» ABOUT THIS TASK
Print what the records say exactly, and omit the pictures.

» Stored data
_ _ _ _ _

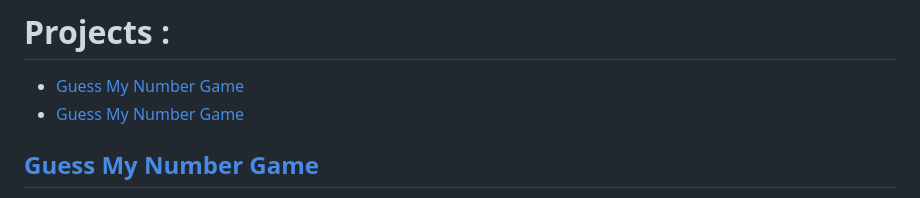
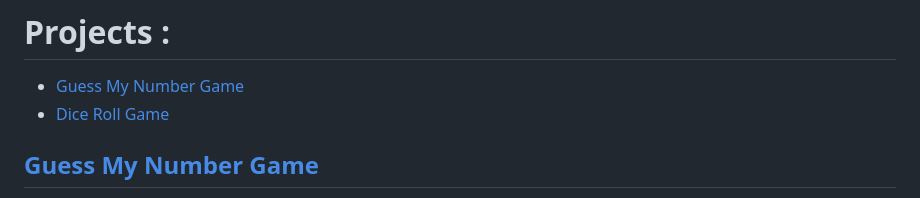
Before and after one commit to yyppsk/JavaScript-Mastering, a Markdown page: README.md, the part around the change. GitHub-like rendering.

```diff
--- a/README.md
+++ b/README.md
@@ -20,7 +20,7 @@ JavaScript is a powerful and versatile programming language that is primarily us
 
 # Projects :
 - [Guess My Number Game](https://yyppsk.github.io/JavaScript-Mastering/05-Guess-My-Number/starter/)
-- [Guess My Number Game](https://yyppsk.github.io/JavaScript-Mastering/05-Guess-My-Number/starter/)
+- [Dice Roll Game](https://yyppsk.github.io/JavaScript-Mastering/07-Pig-Game/starter/)
 
 
 ## [Guess My Number Game](https://yyppsk.github.io/JavaScript-Mastering/05-Guess-My-Number/starter/)
```
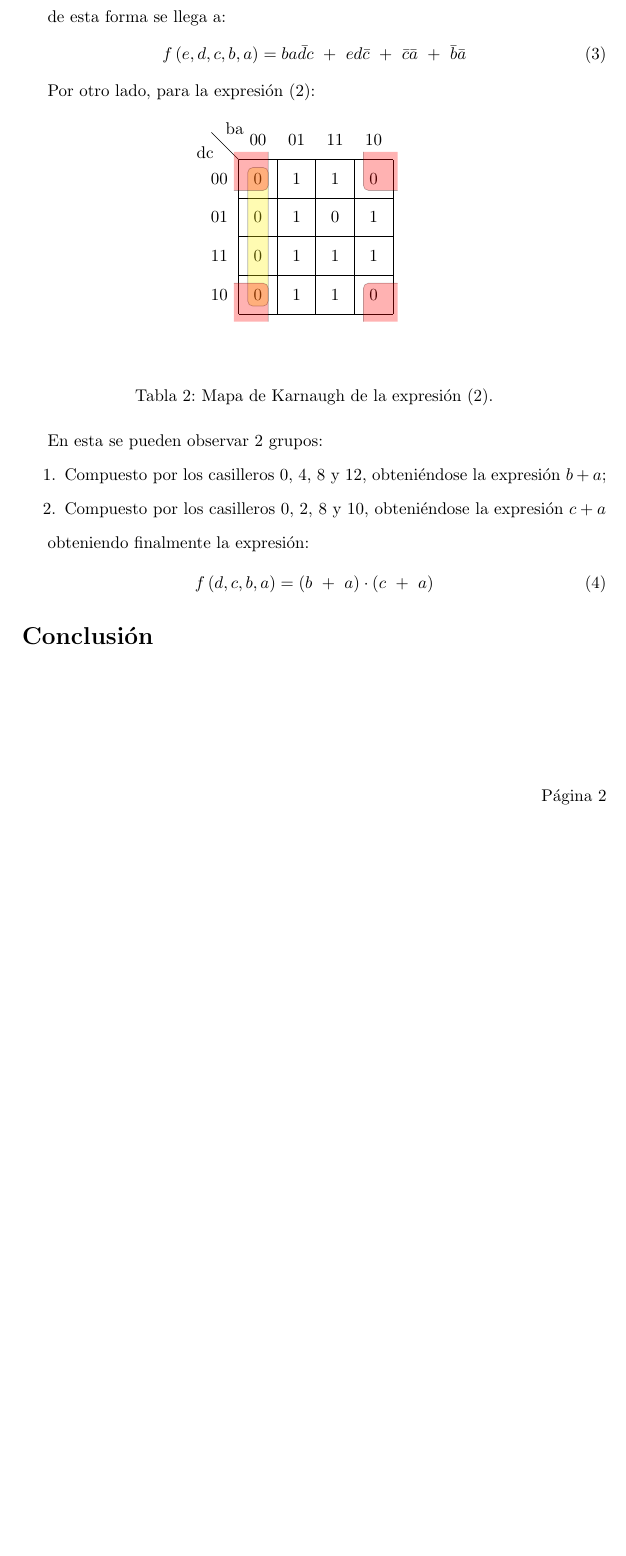
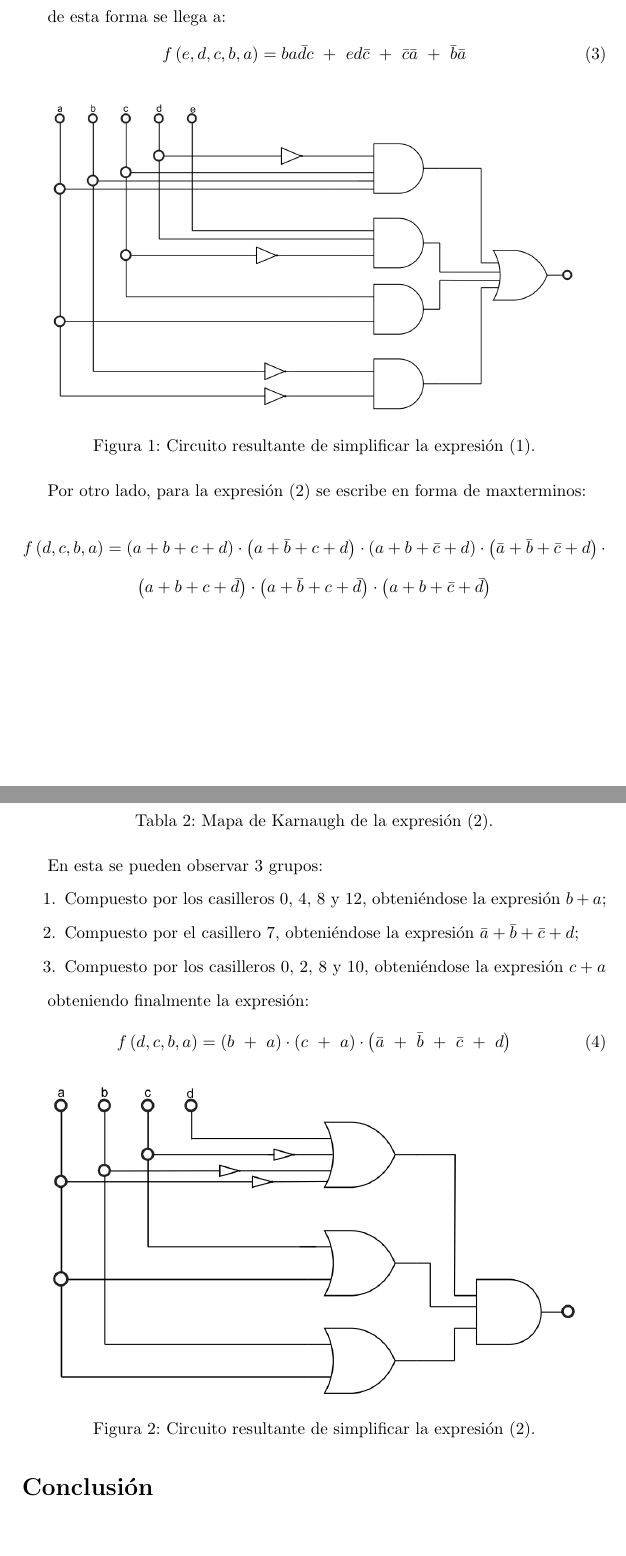
Before and after one commit to itba-electro3-2019/tp1-grupo-3, a LaTeX document (Informe/TP1.tex): part of page 3 of 3 before the commit and two parts of pages 3 and 4 of 4 after it, the two joined at a grey line, cut so that both start at the same text, the shorter picture padded with empty space. Compiled offline with pdfLaTeX.

Commit message:
Modifiqué la figura 2

```diff
--- a/Informe/TP1.tex
+++ b/Informe/TP1.tex
@@ -92,23 +92,44 @@ de esta forma se llega a:
 	f \left( e,d,c,b,a \right) = b a \bar{d} c \ + \  e d \bar{c} \ + \ \bar{c} \bar{a} \ + \ \bar{b} \bar{a}
 \end{equation}
 
+\begin{figure}[H]
+	\centering
+	\includegraphics[width=0.9\textwidth]{Circuito1.PNG}
+\caption{Circuito resultante de simplificar la expresión (\ref{equ:minterms}).}
+	\label{fig:circ1}
+\end{figure}
 
+Por otro lado, para la expresión (\ref{equ:maxterms}) se escribe en forma de maxterminos:
 
-Por otro lado, para la expresión (\ref{equ:maxterms}):
+\[
+	f \left( d,c,b,a \right) = \left( a + b + c + d \right) \cdot \left( a + \bar{b} + c + d\right) \cdot \left( a + b+ \bar{c} + d \right) \cdot \left( \bar{a} + \bar{b} + \bar{c} + d \right) \cdot
+\]
+\[
+	\left( a + b + c + \bar{d} \right) \cdot \left( a + \bar{b} + c + \bar{d} \right) \cdot \left( a + b + \bar{c} +\bar{d} \right)
+\]
 
 \input{Karnaugh/Mapa2.tex}
 
-En esta se pueden observar 2 grupos:
+En esta se pueden observar 3 grupos:
 \begin{enumerate}
 	\item Compuesto por los casilleros 0, 4, 8 y 12, obteniéndose la expresión $ b + a $;
+	\item Compuesto por el casillero 7, obteniéndose la expresión $ \bar{a} + \bar{b} + \bar{c} + d $;
 	\item Compuesto por los casilleros 0, 2, 8 y 10, obteniéndose la expresión $ c + a $
 \end{enumerate}
 
 obteniendo finalmente la expresión:
 
 \begin{equation}
-	f \left( d,c,b,a \right) = \left( b \ + \ a \right) \cdot \left( c \ + \ a \right)
+	f \left( d,c,b,a \right) = \left( b \ + \ a \right) \cdot \left( c \ + \ a \right) \cdot \left( \bar{a} \ + \ \bar{b} \ + \ \bar{c} \ + \ d \right)
 \end{equation}
+
+\begin{figure}[H]
+	\centering
+	\includegraphics[width=0.9\textwidth]{Circuito2.PNG}
+\caption{Circuito resultante de simplificar la expresión (\ref{equ:maxterms}).}
+	\label{fig:circ2}
+\end{figure}
+
 
 \section*{Conclusión}
 
```
Also changed, not shown: Informe/Karnaugh/Mapa2.tex (+1 -0 lines), Informe/Imagenes/Circuito2.PNG.
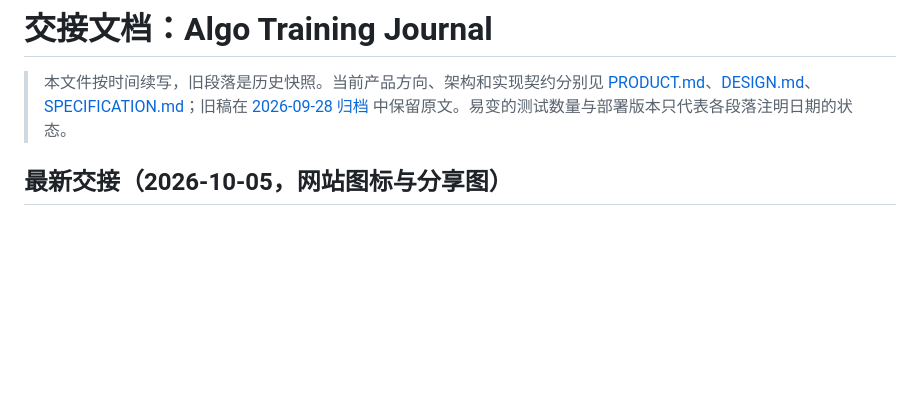
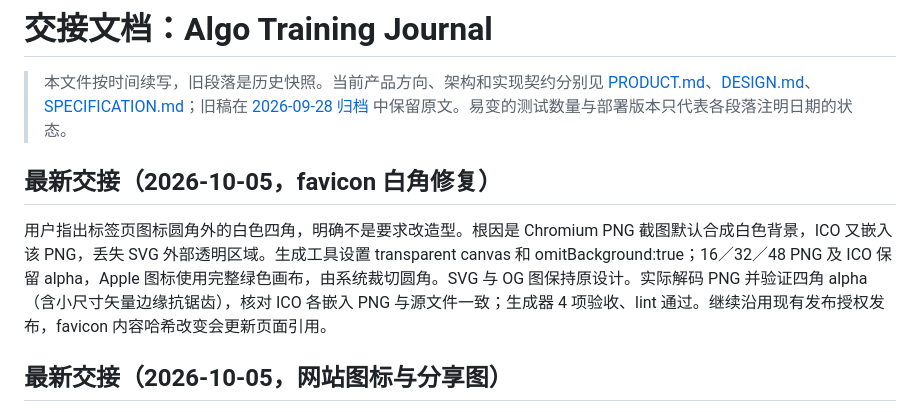
Before and after one commit to only-matthew/Algo-Training-Journal, a Markdown page: docs/HANDOFF.md, the part around the change. Drawn GitHub-style; blank space fills up the shorter version.

Commit message:
fix: preserve favicon transparency outside rounded corners

```diff
--- a/docs/HANDOFF.md
+++ b/docs/HANDOFF.md
@@ -1,6 +1,10 @@
 # 交接文档：Algo Training Journal
 
 > 本文件按时间续写，旧段落是历史快照。当前产品方向、架构和实现契约分别见 [PRODUCT.md](PRODUCT.md)、[DESIGN.md](DESIGN.md)、[SPECIFICATION.md](SPECIFICATION.md)；旧稿在 [2026-09-28 归档](archive/2026-09-28-pre-rewrite/) 中保留原文。易变的测试数量与部署版本只代表各段落注明日期的状态。
+
+## 最新交接（2026-10-05，favicon 白角修复）
+
+用户指出标签页图标圆角外的白色四角，明确不是要求改造型。根因是 Chromium PNG 截图默认合成白色背景，ICO 又嵌入该 PNG，丢失 SVG 外部透明区域。生成工具设置 transparent canvas 和 omitBackground:true；16／32／48 PNG 及 ICO 保留 alpha，Apple 图标使用完整绿色画布，由系统裁切圆角。SVG 与 OG 图保持原设计。实际解码 PNG 并验证四角 alpha（含小尺寸矢量边缘抗锯齿），核对 ICO 各嵌入 PNG 与源文件一致；生成器 4 项验收、lint 通过。继续沿用现有发布授权发布，favicon 内容哈希改变会更新页面引用。
 
 ## 最新交接（2026-10-05，网站图标与分享图）
 
```
Also changed, not shown: docs/CURRENT-STATE.md (+2 -0 lines), src/assets/branding/apple-touch-icon.png, src/assets/branding/favicon-16.png, src/assets/branding/favicon-32.png, src/assets/branding/favicon-48.png, 2 other files.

_ _ _ _ _

» WRITTEN SOLUTION
Before and after one commit to yyppsk/JavaScript-Mastering, a Markdown page: README.md, the part around the change. GitHub-like rendering.

```diff
--- a/README.md
+++ b/README.md
@@ -20,7 +20,7 @@ JavaScript is a powerful and versatile programming language that is primarily us
 
 # Projects :
 - [Guess My Number Game](https://yyppsk.github.io/JavaScript-Mastering/05-Guess-My-Number/starter/)
-- [Guess My Number Game](https://yyppsk.github.io/JavaScript-Mastering/05-Guess-My-Number/starter/)
+- [Dice Roll Game](https://yyppsk.github.io/JavaScript-Mastering/07-Pig-Game/starter/)
 
 
 ## [Guess My Number Game](https://yyppsk.github.io/JavaScript-Mastering/05-Guess-My-Number/starter/)
```
Before and after one commit to itba-electro3-2019/tp1-grupo-3, a LaTeX document (Informe/TP1.tex): part of page 3 of 3 before the commit and two parts of pages 3 and 4 of 4 after it, the two joined at a grey line, cut so that both start at the same text, the shorter picture padded with empty space. Compiled offline with pdfLaTeX.

Commit message:
Modifiqué la figura 2

```diff
--- a/Informe/TP1.tex
+++ b/Informe/TP1.tex
@@ -92,23 +92,44 @@ de esta forma se llega a:
 	f \left( e,d,c,b,a \right) = b a \bar{d} c \ + \  e d \bar{c} \ + \ \bar{c} \bar{a} \ + \ \bar{b} \bar{a}
 \end{equation}
 
+\begin{figure}[H]
+	\centering
+	\includegraphics[width=0.9\textwidth]{Circuito1.PNG}
+\caption{Circuito resultante de simplificar la expresión (\ref{equ:minterms}).}
+	\label{fig:circ1}
+\end{figure}
 
+Por otro lado, para la expresión (\ref{equ:maxterms}) se escribe en forma de maxterminos:
 
-Por otro lado, para la expresión (\ref{equ:maxterms}):
+\[
+	f \left( d,c,b,a \right) = \left( a + b + c + d \right) \cdot \left( a + \bar{b} + c + d\right) \cdot \left( a + b+ \bar{c} + d \right) \cdot \left( \bar{a} + \bar{b} + \bar{c} + d \right) \cdot
+\]
+\[
+	\left( a + b + c + \bar{d} \right) \cdot \left( a + \bar{b} + c + \bar{d} \right) \cdot \left( a + b + \bar{c} +\bar{d} \right)
+\]
 
 \input{Karnaugh/Mapa2.tex}
 
-En esta se pueden observar 2 grupos:
+En esta se pueden observar 3 grupos:
 \begin{enumerate}
 	\item Compuesto por los casilleros 0, 4, 8 y 12, obteniéndose la expresión $ b + a $;
+	\item Compuesto por el casillero 7, obteniéndose la expresión $ \bar{a} + \bar{b} + \bar{c} + d $;
 	\item Compuesto por los casilleros 0, 2, 8 y 10, obteniéndose la expresión $ c + a $
 \end{enumerate}
 
 obteniendo finalmente la expresión:
 
 \begin{equation}
-	f \left( d,c,b,a \right) = \left( b \ + \ a \right) \cdot \left( c \ + \ a \right)
+	f \left( d,c,b,a \right) = \left( b \ + \ a \right) \cdot \left( c \ + \ a \right) \cdot \left( \bar{a} \ + \ \bar{b} \ + \ \bar{c} \ + \ d \right)
 \end{equation}
+
+\begin{figure}[H]
+	\centering
+	\includegraphics[width=0.9\textwidth]{Circuito2.PNG}
+\caption{Circuito resultante de simplificar la expresión (\ref{equ:maxterms}).}
+	\label{fig:circ2}
+\end{figure}
+
 
 \section*{Conclusión}
 
```
Also changed, not shown: Informe/Karnaugh/Mapa2.tex (+1 -0 lines), Informe/Imagenes/Circuito2.PNG.
Before and after one commit to only-matthew/Algo-Training-Journal, a Markdown page: docs/HANDOFF.md, the part around the change. Drawn GitHub-style; blank space fills up the shorter version.

Commit message:
fix: preserve favicon transparency outside rounded corners

```diff
--- a/docs/HANDOFF.md
+++ b/docs/HANDOFF.md
@@ -1,6 +1,10 @@
 # 交接文档：Algo Training Journal
 
 > 本文件按时间续写，旧段落是历史快照。当前产品方向、架构和实现契约分别见 [PRODUCT.md](PRODUCT.md)、[DESIGN.md](DESIGN.md)、[SPECIFICATION.md](SPECIFICATION.md)；旧稿在 [2026-09-28 归档](archive/2026-09-28-pre-rewrite/) 中保留原文。易变的测试数量与部署版本只代表各段落注明日期的状态。
+
+## 最新交接（2026-10-05，favicon 白角修复）
+
+用户指出标签页图标圆角外的白色四角，明确不是要求改造型。根因是 Chromium PNG 截图默认合成白色背景，ICO 又嵌入该 PNG，丢失 SVG 外部透明区域。生成工具设置 transparent canvas 和 omitBackground:true；16／32／48 PNG 及 ICO 保留 alpha，Apple 图标使用完整绿色画布，由系统裁切圆角。SVG 与 OG 图保持原设计。实际解码 PNG 并验证四角 alpha（含小尺寸矢量边缘抗锯齿），核对 ICO 各嵌入 PNG 与源文件一致；生成器 4 项验收、lint 通过。继续沿用现有发布授权发布，favicon 内容哈希改变会更新页面引用。
 
 ## 最新交接（2026-10-05，网站图标与分享图）
 
```
Also changed, not shown: docs/CURRENT-STATE.md (+2 -0 lines), src/assets/branding/apple-touch-icon.png, src/assets/branding/favicon-16.png, src/assets/branding/favicon-32.png, src/assets/branding/favicon-48.png, 2 other files.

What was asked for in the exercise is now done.